A lot of people I like were thrilled at president Bush’s plan to send a manned spacecraft to Mars. I hope they’ll see the flip side of his policy now that the death knell has been sounded for the Hubble space telescope. The Hubble is real science being consigned to the scrapheap.

The persistence of paleo-politics 

Chris Lydon on the election:

“We begin to imagine three levels of politics in this final churn. The internet realm is where the self-organized Dean campaign has made a fresh and potentially historic force for 2004. But then there is the media zone that drives the polls, a media zone where Howard Dean has been hammered in debates and in the press for anger, gaffes, shrillness and other mostly invented sins. Third, under everything is a foundation of paleo-politics, the bonds of union hall, farm organizations, and the traditional democratic party forums we’ve been sampling. It’s the mix of these three layers of history and political technology that makes the mystery.”

Three kinds of writers 

Gene on Harry’s Place quotes the non pareil AJ Liebling:

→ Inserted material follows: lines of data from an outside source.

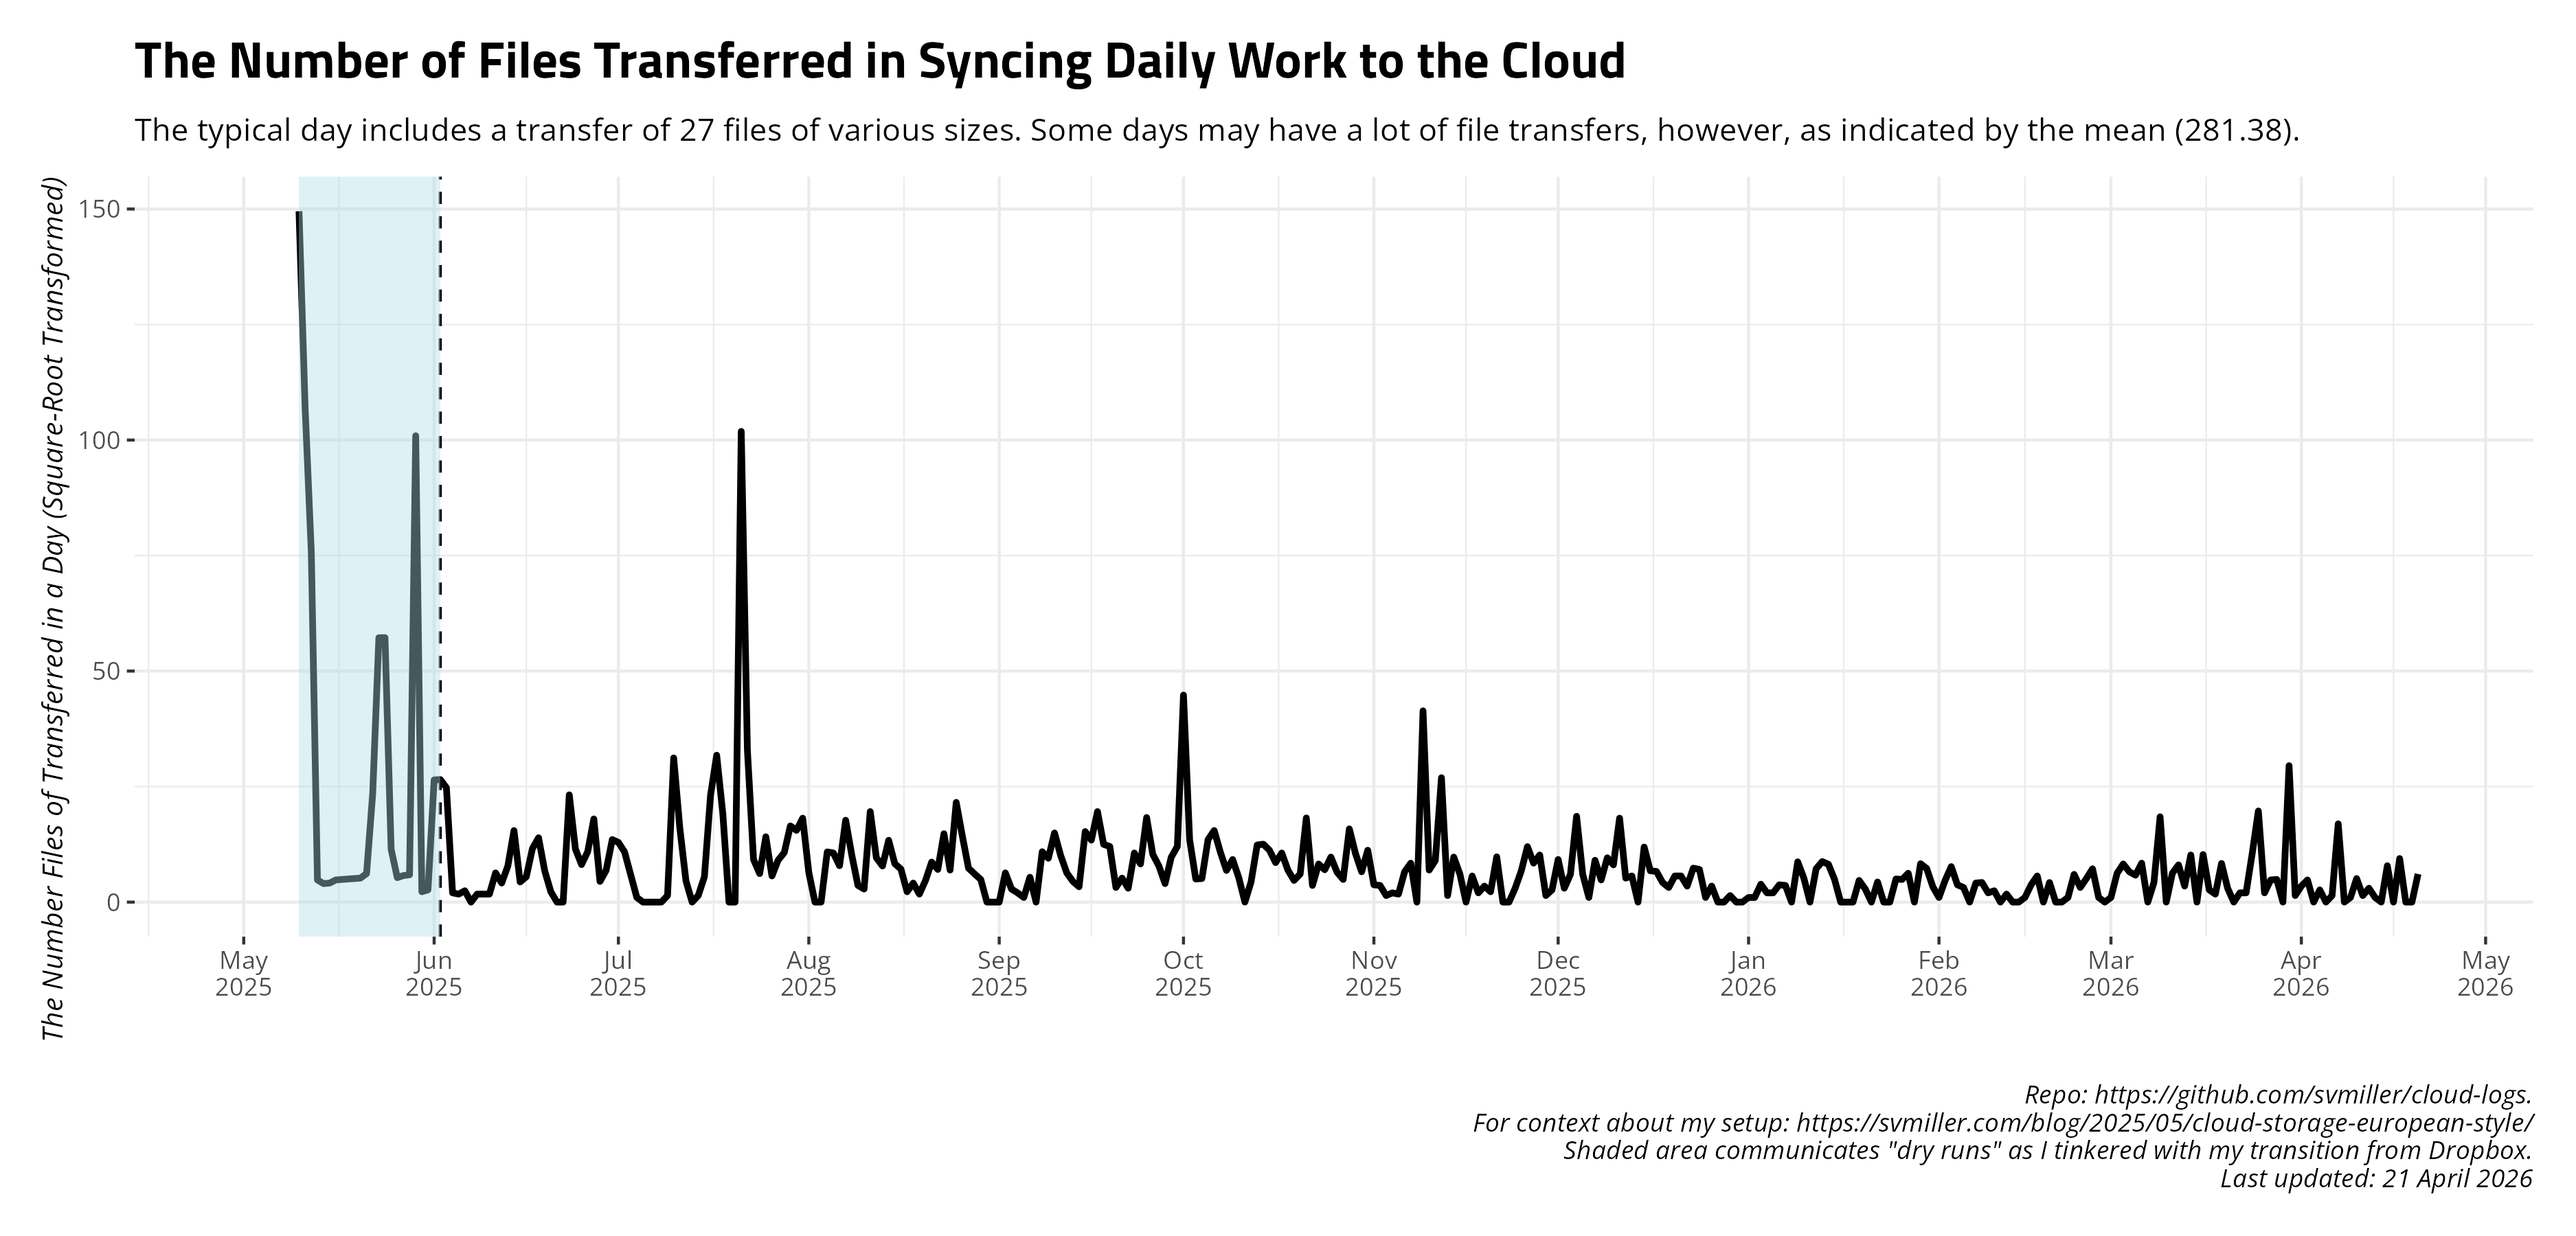
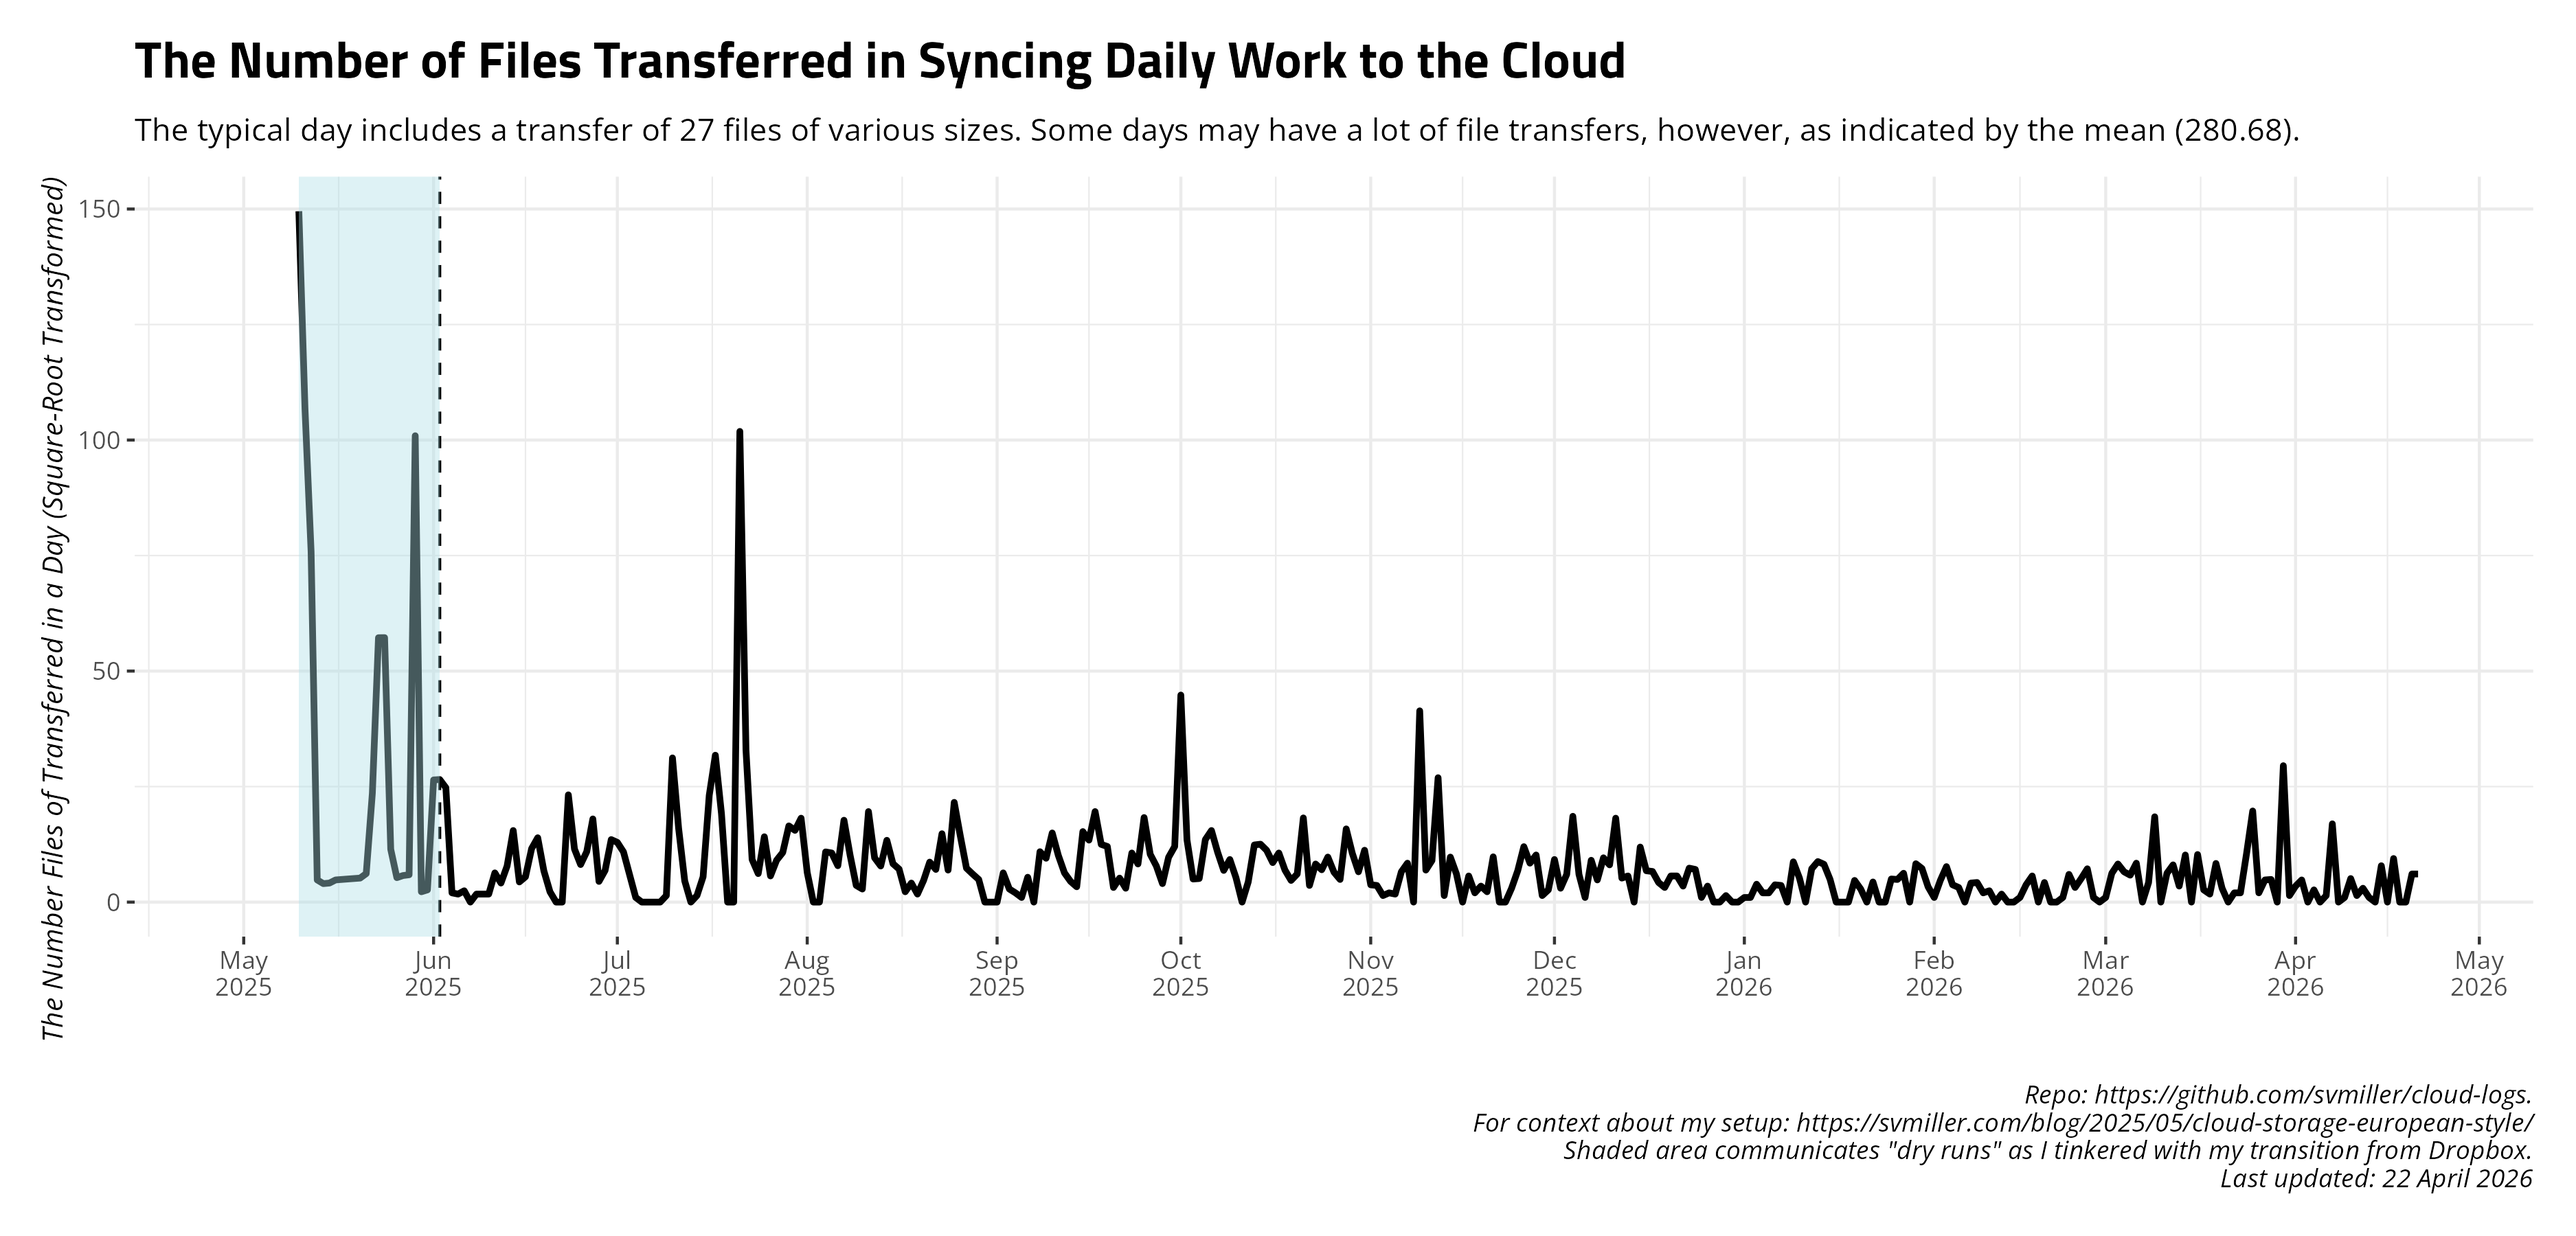
Date: 2026-04-22 09:00:30. Hi mom!

diff --git a/README.md b/README.md
@@ -27,17 +27,17 @@ and uploads to Github.
     #> # A tibble: 14 × 4
     #>    date       ftransfer stransfer   elapsed
     #>    <date>         <dbl> <chr>       <chr>  
-    #>  1 2026-04-07       287 <NA>        5m11.3s
-    #>  2 2026-04-08         0 <NA>        9m36.6s
-    #>  3 2026-04-09         1 882.068 KiB 5m10.4s
-    #>  4 2026-04-10        26 11.506 GiB  7m1.3s 
-    #>  5 2026-04-11         2 6.212 KiB   5m10.0s
-    #>  6 2026-04-12         9 1.208 MiB   5m14.0s
-    #>  7 2026-04-13         1 7.343 MiB   5m11.9s
-    #>  8 2026-04-14         0 <NA>        5m11.0s
-    #>  9 2026-04-15        62 19.695 MiB  4m46.0s
-    #> 10 2026-04-16         0 <NA>        5m9.8s 
-    #> 11 2026-04-17        89 369.474 KiB 5m33.8s
-    #> 12 2026-04-18         0 <NA>        5m13.0s
-    #> 13 2026-04-19         0 <NA>        5m11.6s
-    #> 14 2026-04-20        37 447.805 KiB 5m28.2s
+    #>  1 2026-04-08         0 <NA>        9m36.6s
+    #>  2 2026-04-09         1 882.068 KiB 5m10.4s
+    #>  3 2026-04-10        26 11.506 GiB  7m1.3s 
+    #>  4 2026-04-11         2 6.212 KiB   5m10.0s
+    #>  5 2026-04-12         9 1.208 MiB   5m14.0s
+    #>  6 2026-04-13         1 7.343 MiB   5m11.9s
+    #>  7 2026-04-14         0 <NA>        5m11.0s
+    #>  8 2026-04-15        62 19.695 MiB  4m46.0s
+    #>  9 2026-04-16         0 <NA>        5m9.8s 
+    #> 10 2026-04-17        89 369.474 KiB 5m33.8s
+    #> 11 2026-04-18         0 <NA>        5m13.0s
+    #> 12 2026-04-19         0 <NA>        5m11.6s
+    #> 13 2026-04-20        37 447.805 KiB 5m28.2s
+    #> 14 2026-04-21        37 48.112 MiB  5m16.4s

  “There are three kinds of writers of news in our generation. In inverse order of worldly consideration, they are:
  1. The reporter, who writes what he sees.
  2. The interpretive reporter, who writes what he sees and what he construes to be its meaning.
  3. The expert, who writes what he construes to be the meaning of what he hasn’t seen.
  To combat an old human prejudice in favor of eyewitness testimony, which is losing ground even in our courts of law, the expert must intimate that he has access to some occult source or science not available to either reporter or reader. He is the Priest of Eleusis, the man with the big picture. Once his position is conceded, the expert can put on a better show than the reporter. All is manifest to him, since his conclusions are not limited by his powers of observation. Logistics, to borrow a word from the military species of the genus, favor him, since it is possible to not see many things at the same time. For example, a correspondent cannot cover a front and the Pentagon simultaneously. An expert can, and from an office in New York, at that.”

I am a huge Liebling fan. About ten years ago I was on holiday on Nantucket. My wife and I were in a bookstore and I came across a reissue of one of Liebling’s books. I exclaimed about it, saying, “He’s the greatest journalist of all time.” A man in the store overhead me and said, rather petulantly I thought, “Who’s the greatest journalist of all time?” “AJ Liebling,” I replied. “Oh. You’re right,” he said.